The HR guy said, "There will be changes. Do you think you could wait a bit?" So I said yes, I'd wait it out. It took three more months, and then one day they fired our boss. Things got better immediately.
The same week, I realized that I did want to continue working, but fewer hours and with fewer responsibilities. I drew up a proposal to work 75 percent time as a senior writer-editor instead of a manager of seven creative people. "Okay," they said. And I wanted to work one of my days at home. "Okay." (A year later I said I'd like to go to half-time and they said "Okay" again.)
And that is how I went from a thoroughly unhappy, burned-out, acting-out director of publications to a mellow part-time writer-editor and part-time day-care grandma who calls herself blissed-out.
I am thankful that the HR guy was willing to suggest that I wait...he managed to tell me just enough without violating professional ethics, and he let me know that I was a valued employee who deserved consideration (of course I was, but our staff definitely didn't feel valued at the time).
I am also thankful to Peter for saying, "Quit if you need to." Feeling that I could quit made it less necessary to do so, because I no longer felt so trapped.
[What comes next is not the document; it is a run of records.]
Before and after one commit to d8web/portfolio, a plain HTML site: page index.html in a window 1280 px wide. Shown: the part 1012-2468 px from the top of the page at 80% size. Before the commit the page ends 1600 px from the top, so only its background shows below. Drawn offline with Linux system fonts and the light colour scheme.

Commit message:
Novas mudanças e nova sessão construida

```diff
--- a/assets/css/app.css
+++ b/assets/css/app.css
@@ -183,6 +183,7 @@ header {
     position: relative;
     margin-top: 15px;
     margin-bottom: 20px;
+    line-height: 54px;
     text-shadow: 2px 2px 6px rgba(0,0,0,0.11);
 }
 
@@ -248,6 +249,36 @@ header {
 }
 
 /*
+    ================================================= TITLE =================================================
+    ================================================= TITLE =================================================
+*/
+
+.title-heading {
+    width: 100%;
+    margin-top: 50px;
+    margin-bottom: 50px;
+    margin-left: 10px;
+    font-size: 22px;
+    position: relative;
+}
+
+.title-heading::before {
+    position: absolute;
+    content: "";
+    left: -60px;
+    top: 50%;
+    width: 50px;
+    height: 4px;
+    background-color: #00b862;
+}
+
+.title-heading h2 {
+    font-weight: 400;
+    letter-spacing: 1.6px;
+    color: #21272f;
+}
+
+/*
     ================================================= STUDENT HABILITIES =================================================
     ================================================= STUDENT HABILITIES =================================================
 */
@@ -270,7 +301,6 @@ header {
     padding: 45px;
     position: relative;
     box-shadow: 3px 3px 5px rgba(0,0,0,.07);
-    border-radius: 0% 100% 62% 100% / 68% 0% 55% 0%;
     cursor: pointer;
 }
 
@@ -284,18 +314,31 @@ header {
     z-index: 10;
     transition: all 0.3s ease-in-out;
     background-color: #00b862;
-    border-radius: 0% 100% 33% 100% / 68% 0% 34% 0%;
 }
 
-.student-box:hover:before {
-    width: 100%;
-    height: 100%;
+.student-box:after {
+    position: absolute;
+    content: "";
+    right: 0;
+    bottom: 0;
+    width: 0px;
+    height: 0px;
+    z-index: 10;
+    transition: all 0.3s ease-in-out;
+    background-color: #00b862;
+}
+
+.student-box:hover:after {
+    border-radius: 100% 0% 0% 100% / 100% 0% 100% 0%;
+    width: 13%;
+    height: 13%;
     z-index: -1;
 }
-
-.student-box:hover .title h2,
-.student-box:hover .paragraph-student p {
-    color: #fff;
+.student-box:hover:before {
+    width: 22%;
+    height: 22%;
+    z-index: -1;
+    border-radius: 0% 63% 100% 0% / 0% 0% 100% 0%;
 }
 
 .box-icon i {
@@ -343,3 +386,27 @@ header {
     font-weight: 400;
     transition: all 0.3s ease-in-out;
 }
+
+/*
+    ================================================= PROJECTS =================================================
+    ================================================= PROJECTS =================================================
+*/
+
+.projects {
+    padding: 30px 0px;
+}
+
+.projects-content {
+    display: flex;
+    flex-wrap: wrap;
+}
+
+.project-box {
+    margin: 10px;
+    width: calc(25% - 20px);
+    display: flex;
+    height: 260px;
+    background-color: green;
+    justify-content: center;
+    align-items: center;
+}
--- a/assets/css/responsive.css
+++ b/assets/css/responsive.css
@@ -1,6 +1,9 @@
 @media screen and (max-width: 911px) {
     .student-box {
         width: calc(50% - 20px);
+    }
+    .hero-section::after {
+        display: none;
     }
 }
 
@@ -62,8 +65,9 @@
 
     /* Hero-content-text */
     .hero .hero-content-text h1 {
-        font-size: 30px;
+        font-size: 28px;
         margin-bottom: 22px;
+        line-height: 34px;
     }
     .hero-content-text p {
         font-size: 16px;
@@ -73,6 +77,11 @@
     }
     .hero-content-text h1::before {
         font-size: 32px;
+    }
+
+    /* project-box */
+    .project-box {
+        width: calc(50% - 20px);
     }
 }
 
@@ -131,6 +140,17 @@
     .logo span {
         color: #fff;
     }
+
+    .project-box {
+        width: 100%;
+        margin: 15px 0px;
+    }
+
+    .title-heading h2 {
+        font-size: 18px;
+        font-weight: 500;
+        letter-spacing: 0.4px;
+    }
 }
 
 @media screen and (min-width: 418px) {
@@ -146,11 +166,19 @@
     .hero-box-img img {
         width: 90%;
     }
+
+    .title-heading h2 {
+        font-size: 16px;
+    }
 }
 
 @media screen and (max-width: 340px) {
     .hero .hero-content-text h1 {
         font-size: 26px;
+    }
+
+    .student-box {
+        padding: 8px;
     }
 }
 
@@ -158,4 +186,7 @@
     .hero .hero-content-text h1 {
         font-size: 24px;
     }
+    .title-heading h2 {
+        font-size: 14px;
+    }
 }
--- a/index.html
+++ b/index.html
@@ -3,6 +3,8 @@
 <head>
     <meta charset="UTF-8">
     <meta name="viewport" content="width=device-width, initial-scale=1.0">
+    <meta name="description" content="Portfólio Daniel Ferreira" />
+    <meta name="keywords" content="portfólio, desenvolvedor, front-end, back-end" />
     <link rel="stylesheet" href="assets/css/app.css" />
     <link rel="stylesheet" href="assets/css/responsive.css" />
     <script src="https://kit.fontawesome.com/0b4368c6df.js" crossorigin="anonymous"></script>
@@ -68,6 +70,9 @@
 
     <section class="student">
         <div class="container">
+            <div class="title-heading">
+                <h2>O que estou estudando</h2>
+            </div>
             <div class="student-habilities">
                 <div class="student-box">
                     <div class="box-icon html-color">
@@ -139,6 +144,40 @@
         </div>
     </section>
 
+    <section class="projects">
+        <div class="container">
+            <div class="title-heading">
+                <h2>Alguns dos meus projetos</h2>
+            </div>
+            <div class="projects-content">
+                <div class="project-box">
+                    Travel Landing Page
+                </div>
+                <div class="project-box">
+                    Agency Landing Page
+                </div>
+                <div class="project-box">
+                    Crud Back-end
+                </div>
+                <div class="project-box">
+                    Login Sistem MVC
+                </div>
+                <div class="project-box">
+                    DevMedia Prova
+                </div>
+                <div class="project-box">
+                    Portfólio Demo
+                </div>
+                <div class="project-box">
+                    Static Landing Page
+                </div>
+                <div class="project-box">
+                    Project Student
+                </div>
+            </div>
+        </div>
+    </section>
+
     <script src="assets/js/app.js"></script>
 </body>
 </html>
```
It was not the first time he helped me through a nasty time at work, but I hope it's the last. There are two new bosses, and I like working with them. I love the work, and I'm good at it. And some day in the not-too-distant future (God willing and the creek don't rise), I'll retire to spend even more time with the grandbabies before they're off to school. Happy Thanksgiving!